So what’s the good news?

Well I already ruined the end of the story, Jesus brings dead-as-a-doornail Lazarus back to life (John 11:41-44 go read it). This action is an example of what Christ continues to do spiritually in the life of believers today. We are all born dead (spiritually speaking, Romans 3:23) and because Christ took our sin to the cross (2 Corinthians 5:21), we are able to abide in him, spiritually alive. From death to life. Redemption.

Earlier I mentioned the big question of why does God allow bad things to happen. I also said the cool part of this story is not necessarily the resurrection of Lazarus (although that is pretty sweet). I want you to read John 11:35. It’s my favorite memory verse.

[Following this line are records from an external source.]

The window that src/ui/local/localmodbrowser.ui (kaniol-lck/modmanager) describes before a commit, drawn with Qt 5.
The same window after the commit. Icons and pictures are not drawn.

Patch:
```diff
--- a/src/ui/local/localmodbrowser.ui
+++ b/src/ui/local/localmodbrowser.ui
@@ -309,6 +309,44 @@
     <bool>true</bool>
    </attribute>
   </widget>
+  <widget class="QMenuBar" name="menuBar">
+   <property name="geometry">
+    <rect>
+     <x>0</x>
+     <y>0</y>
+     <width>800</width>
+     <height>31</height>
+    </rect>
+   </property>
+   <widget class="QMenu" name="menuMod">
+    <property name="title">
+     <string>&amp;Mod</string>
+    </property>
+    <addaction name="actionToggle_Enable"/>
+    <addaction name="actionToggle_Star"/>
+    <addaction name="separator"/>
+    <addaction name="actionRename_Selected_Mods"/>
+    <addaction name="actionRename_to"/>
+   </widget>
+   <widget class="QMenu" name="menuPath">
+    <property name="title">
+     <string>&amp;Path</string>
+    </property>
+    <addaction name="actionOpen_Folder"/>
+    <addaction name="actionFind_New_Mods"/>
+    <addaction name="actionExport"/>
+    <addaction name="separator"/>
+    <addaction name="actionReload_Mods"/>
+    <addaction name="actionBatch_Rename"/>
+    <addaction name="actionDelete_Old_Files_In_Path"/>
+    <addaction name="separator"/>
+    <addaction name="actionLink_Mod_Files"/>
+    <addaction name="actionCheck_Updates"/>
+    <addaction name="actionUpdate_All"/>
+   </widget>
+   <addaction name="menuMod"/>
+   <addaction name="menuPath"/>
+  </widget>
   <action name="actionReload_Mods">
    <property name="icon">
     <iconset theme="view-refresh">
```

It’s also the shortest verse in the Bible. Coincidence?

“Jesus wept.”

This verse is very interesting and informative. Here is where we find comfort in not always having the answer to why. Why did that tragedy occur? Why did that person get sick? Why did that job not work out?

Jesus did not weep because he was surprised that Lazarus died.

He made it clear that he knew that before he ever got to Bethany (John 11:14). Jesus wept because he saw the pain of mourning in the eyes of the ones he loved. He saw the suffering of those he held dear as well as their continued faith in his goodness. Jesus wept because he experienced loss alongside Mary and Martha. Jesus wept.

I find comfort in this passage. In the moments when I question why God allows certain things to happen, I am comforted in my relationship with Christ. I find peace in the truth that Jesus comes alongside us in our suffering. He was not omitted the pain of mourning, but provided a love that transcends it. In the unknown of tragedy, we are fully known by God through Christ.

Find comfort in the unknown.

See you in the blind.